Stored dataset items
((

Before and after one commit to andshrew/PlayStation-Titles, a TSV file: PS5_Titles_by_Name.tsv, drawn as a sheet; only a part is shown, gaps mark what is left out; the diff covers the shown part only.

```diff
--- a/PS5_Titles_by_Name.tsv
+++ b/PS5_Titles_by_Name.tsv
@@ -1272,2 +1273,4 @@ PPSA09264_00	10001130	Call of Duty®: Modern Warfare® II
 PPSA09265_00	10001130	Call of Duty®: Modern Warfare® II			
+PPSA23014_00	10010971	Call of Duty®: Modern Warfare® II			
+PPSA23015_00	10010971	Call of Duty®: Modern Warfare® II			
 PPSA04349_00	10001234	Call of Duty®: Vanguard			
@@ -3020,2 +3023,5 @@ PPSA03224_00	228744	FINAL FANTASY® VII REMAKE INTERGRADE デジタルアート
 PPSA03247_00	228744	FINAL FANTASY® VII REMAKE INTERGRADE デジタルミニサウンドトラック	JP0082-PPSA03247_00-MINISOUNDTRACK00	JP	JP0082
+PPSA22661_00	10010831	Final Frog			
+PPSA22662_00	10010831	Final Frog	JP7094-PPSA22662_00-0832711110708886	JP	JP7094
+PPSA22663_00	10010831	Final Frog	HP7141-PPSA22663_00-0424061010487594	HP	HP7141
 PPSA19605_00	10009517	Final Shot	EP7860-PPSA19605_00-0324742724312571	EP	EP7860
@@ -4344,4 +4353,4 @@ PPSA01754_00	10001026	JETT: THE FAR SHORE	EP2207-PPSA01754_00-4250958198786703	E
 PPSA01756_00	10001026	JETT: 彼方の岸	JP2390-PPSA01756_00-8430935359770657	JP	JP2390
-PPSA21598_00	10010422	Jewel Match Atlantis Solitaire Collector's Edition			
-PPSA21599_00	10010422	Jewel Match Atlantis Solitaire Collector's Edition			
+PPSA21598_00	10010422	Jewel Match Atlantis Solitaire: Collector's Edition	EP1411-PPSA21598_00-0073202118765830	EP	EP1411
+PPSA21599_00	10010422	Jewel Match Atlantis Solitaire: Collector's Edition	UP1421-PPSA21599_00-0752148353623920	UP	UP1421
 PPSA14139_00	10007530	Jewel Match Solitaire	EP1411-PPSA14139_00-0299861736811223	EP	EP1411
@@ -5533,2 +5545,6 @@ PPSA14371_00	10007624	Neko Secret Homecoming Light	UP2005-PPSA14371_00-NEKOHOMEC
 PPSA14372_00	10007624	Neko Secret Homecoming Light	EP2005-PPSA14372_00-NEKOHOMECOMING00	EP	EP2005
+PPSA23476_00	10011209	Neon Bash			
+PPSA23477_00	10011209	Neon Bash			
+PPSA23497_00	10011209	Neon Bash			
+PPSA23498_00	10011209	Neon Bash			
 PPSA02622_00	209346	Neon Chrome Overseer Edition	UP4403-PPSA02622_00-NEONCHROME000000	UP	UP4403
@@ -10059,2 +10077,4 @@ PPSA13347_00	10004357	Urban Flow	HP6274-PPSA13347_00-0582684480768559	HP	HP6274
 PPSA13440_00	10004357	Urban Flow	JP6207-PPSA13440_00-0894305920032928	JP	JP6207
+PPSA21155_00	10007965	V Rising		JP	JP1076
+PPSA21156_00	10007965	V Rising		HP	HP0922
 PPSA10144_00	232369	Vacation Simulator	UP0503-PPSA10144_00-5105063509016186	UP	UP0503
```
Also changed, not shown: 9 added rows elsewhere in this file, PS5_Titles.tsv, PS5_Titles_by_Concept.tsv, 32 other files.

))

• _YOUR OBJECTIVE_: Word for word, write out each of the records above.

• _REPLY_:
Before and after one commit to andshrew/PlayStation-Titles, a TSV file: PS5_Titles_by_Name.tsv, drawn as a sheet; only a part is shown, gaps mark what is left out; the diff covers the shown part only.

```diff
--- a/PS5_Titles_by_Name.tsv
+++ b/PS5_Titles_by_Name.tsv
@@ -1272,2 +1273,4 @@ PPSA09264_00	10001130	Call of Duty®: Modern Warfare® II
 PPSA09265_00	10001130	Call of Duty®: Modern Warfare® II			
+PPSA23014_00	10010971	Call of Duty®: Modern Warfare® II			
+PPSA23015_00	10010971	Call of Duty®: Modern Warfare® II			
 PPSA04349_00	10001234	Call of Duty®: Vanguard			
@@ -3020,2 +3023,5 @@ PPSA03224_00	228744	FINAL FANTASY® VII REMAKE INTERGRADE デジタルアート
 PPSA03247_00	228744	FINAL FANTASY® VII REMAKE INTERGRADE デジタルミニサウンドトラック	JP0082-PPSA03247_00-MINISOUNDTRACK00	JP	JP0082
+PPSA22661_00	10010831	Final Frog			
+PPSA22662_00	10010831	Final Frog	JP7094-PPSA22662_00-0832711110708886	JP	JP7094
+PPSA22663_00	10010831	Final Frog	HP7141-PPSA22663_00-0424061010487594	HP	HP7141
 PPSA19605_00	10009517	Final Shot	EP7860-PPSA19605_00-0324742724312571	EP	EP7860
@@ -4344,4 +4353,4 @@ PPSA01754_00	10001026	JETT: THE FAR SHORE	EP2207-PPSA01754_00-4250958198786703	E
 PPSA01756_00	10001026	JETT: 彼方の岸	JP2390-PPSA01756_00-8430935359770657	JP	JP2390
-PPSA21598_00	10010422	Jewel Match Atlantis Solitaire Collector's Edition			
-PPSA21599_00	10010422	Jewel Match Atlantis Solitaire Collector's Edition			
+PPSA21598_00	10010422	Jewel Match Atlantis Solitaire: Collector's Edition	EP1411-PPSA21598_00-0073202118765830	EP	EP1411
+PPSA21599_00	10010422	Jewel Match Atlantis Solitaire: Collector's Edition	UP1421-PPSA21599_00-0752148353623920	UP	UP1421
 PPSA14139_00	10007530	Jewel Match Solitaire	EP1411-PPSA14139_00-0299861736811223	EP	EP1411
@@ -5533,2 +5545,6 @@ PPSA14371_00	10007624	Neko Secret Homecoming Light	UP2005-PPSA14371_00-NEKOHOMEC
 PPSA14372_00	10007624	Neko Secret Homecoming Light	EP2005-PPSA14372_00-NEKOHOMECOMING00	EP	EP2005
+PPSA23476_00	10011209	Neon Bash			
+PPSA23477_00	10011209	Neon Bash			
+PPSA23497_00	10011209	Neon Bash			
+PPSA23498_00	10011209	Neon Bash			
 PPSA02622_00	209346	Neon Chrome Overseer Edition	UP4403-PPSA02622_00-NEONCHROME000000	UP	UP4403
@@ -10059,2 +10077,4 @@ PPSA13347_00	10004357	Urban Flow	HP6274-PPSA13347_00-0582684480768559	HP	HP6274
 PPSA13440_00	10004357	Urban Flow	JP6207-PPSA13440_00-0894305920032928	JP	JP6207
+PPSA21155_00	10007965	V Rising		JP	JP1076
+PPSA21156_00	10007965	V Rising		HP	HP0922
 PPSA10144_00	232369	Vacation Simulator	UP0503-PPSA10144_00-5105063509016186	UP	UP0503
```
Also changed, not shown: 9 added rows elsewhere in this file, PS5_Titles.tsv, PS5_Titles_by_Concept.tsv, 32 other files.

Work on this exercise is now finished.